Sign up to The Rubbish Diet Challenge
Sign up to The Rubbish Diet Challenge
Have you gone on a diet lately? a rubbish diet that is..If not, sign up for The Rubbish Diet challenge which is simple and fun - you'll be amazed how much less waste you generate, even if you think you're already a diligent recycler
A trip to a landfill site is probably enough to turn anyone into a devout recycler, given they're ugly and smelly, teaming with vermin and they emit methane. But local councils aren't in the habit of offering daytrips to their dumps as a form of public shock therapy - and few of us would probably show up if they did.

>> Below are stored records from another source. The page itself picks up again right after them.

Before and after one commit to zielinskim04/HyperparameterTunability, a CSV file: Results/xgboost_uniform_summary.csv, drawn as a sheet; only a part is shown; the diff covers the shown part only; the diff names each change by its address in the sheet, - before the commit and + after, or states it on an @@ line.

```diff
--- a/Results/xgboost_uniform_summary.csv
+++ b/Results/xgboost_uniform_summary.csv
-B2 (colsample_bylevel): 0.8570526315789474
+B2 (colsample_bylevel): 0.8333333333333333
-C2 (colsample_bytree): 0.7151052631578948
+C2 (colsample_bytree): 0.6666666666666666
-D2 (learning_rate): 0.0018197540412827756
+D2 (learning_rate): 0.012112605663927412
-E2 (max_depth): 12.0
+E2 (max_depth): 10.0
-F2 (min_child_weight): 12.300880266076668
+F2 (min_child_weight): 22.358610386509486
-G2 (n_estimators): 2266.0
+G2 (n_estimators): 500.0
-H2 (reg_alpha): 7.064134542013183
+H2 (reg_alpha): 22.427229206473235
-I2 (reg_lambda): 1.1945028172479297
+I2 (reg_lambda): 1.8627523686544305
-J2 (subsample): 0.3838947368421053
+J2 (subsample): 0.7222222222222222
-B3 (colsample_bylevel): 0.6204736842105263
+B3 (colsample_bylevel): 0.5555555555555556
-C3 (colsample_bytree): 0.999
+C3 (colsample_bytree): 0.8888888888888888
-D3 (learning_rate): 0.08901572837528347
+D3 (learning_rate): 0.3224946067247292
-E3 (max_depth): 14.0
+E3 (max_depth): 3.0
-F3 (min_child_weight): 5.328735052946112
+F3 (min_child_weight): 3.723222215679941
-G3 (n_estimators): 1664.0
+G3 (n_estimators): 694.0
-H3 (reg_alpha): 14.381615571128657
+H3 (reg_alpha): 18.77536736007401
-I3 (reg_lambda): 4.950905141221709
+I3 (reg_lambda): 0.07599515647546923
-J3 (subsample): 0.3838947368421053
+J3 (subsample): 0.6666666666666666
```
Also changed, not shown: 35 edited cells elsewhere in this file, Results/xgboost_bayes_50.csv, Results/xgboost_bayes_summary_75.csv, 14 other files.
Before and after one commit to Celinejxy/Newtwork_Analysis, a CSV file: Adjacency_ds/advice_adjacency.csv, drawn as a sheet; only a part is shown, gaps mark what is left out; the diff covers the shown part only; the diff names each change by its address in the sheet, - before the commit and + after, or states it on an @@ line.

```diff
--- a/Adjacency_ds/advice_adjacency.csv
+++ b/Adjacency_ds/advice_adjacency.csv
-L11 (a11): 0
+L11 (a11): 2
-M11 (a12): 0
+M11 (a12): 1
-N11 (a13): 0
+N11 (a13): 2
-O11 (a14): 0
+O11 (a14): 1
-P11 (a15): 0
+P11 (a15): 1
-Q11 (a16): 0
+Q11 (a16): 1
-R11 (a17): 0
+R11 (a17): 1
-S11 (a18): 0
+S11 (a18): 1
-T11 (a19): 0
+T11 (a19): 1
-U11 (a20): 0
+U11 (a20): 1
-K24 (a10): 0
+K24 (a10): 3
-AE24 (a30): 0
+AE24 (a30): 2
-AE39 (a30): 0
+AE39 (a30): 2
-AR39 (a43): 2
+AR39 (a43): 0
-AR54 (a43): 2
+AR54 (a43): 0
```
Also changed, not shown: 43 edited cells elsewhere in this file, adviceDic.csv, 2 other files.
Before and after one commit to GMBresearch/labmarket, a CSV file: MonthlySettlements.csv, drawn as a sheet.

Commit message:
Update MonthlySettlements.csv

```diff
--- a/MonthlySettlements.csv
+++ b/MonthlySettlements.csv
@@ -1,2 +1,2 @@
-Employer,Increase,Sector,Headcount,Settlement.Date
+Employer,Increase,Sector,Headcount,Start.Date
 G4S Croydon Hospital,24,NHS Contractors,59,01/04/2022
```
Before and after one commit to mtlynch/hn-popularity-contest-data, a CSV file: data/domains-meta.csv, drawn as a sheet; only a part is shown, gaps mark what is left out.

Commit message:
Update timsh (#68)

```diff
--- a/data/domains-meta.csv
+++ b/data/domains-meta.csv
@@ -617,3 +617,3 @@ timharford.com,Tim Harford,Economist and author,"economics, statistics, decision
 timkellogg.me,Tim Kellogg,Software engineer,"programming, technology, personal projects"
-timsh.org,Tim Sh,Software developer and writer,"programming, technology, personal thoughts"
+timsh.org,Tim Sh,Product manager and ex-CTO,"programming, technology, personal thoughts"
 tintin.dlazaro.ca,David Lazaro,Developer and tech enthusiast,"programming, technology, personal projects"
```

Someone who would, however, is Karen Cannard, founder of The Rubbish Diet Challenge and a woman on a mission to get us all to reduce household waste - which centres around packaging material and food. She and Deco have joined forces and we're asking readers to sign up online to the Rubbish Diet's three-week challenge. It's not at all onerous and it should see you reducing by half the amount of stuff you throw in your main bin (ie not the recycling green bins). Which means instead of filling one 30L plastic bag a week, you generate one bag a fortnight.
Once you've signed up you'll get a weekly email with tips and ideas. The thrust of the diet is to make you look at everything you're poised to put in the bin and consider whether it could be recycled; or in the case of food, incorporated into a dish or at the very least re-directed to the counter top compost bin. Ah, you don't have one? Well, lack of the right receptacle is a big part of the problem when it comes to household recycling, says Cannard, a mother of two.
'It's so obvious...but what stops a lot of recycling at home is simply not having a container for whatever it is you want to recycle. So while we're all used to putting newspapers, cardboard, cans and plastic bottles in our green council recycling boxes, if we don't have a nice looking counter top bin and some of the biodegradable starch bags to line it with, then we don't collect our food scraps for the council to take to make compost. Or if we don't have a bin in the bathroom we tend not to collect the cardboard ends of loo rolls or empty shampoo bottles for recycling and just absent-mindedly put them in the main kitchen bin.'
If you watched Hugh Fearnley Whittingstall's recent TV series 'Hugh's War On Waste' - and Cannard was an advisor to the programme - you'll be in no doubt that waste is a big problem and what we should be striving for is a circular economy where waste materials are re-used. Waste that goes to landfill site will sit and rot, or decompose over hundreds of years in the case of plastics while chemicals can leach into land and water, and these sites produce dangerous amounts of methane, a greenhouse gas.
Rates of recycling in the UK vary, but millions of us are now so attuned to recycling that it would pain us to put an aluminium can or a newspaper in an ordinary dustbin. But Cannard says in fact only 44 per cent of UK waste is recycled, with large discrepancies in what local authorities will accept for recycling: for example some take tin foil and textiles, others don't.
And if you think 'lil'ol me' doesn't make any impact when it comes to recycling and the circular economy, well, lil'ol us does, because if millions of households stop generating landfill waste and recycle everything possible, then the environment will most definitely benefit.
Cannard and Fearnely Whittingstall are concerned at high levels of food waste in the home - it's not just the supermarkets that are wasteful. 'Half of all food waste comes from households', says Cannard, who cites that we chuck out 24 million slices of bread a day, one in 10 bananas is binned and 86 million chickens are thrown out annually. Food that ends up in landfill is a huge contributor to methane gas emissions, so it's important if we don't want to eat something that we compost it, either in the counter-top bin for council collection, or we start our own compost heap in the garden and put old fruit, veg and bread (not meats as they'll attract vermin) on it.
But better still, we need to adjust our habits so we don't over-buy. We should eat most of the supermarket shop and only order the next one when the kids are bleating that there's only one mouldy courgette left in the fridge. Well, perhaps don't let things run down that much but we should question whether we need a big supermarket shop every week, when in fact it'll last for two weeks supplemented with a few trips to the local shop for fresh milk and bread.
Don't believe the myths around recycling
Cannard has done a lot of her own research into the arena of recycling and she can put to bed those myths that the half hearted recycler likes to pedal. 'For example people say "oh what's the point, it all gets incinerated, or put on a ship to China for disposal". This is simply not true; and last year we took a group of our rubbish dieters to a close- loop waste recycling plant in west London so they could see how the different materials are separated and packaged up for re-use.'
Become a Rubbish Dieter
So, why not take the three-week Rubbish Diet challenge and see what more you can recycle, while cutting back drastically on food waste? Counter top bins, here we come...
Read more: composting and counter top bins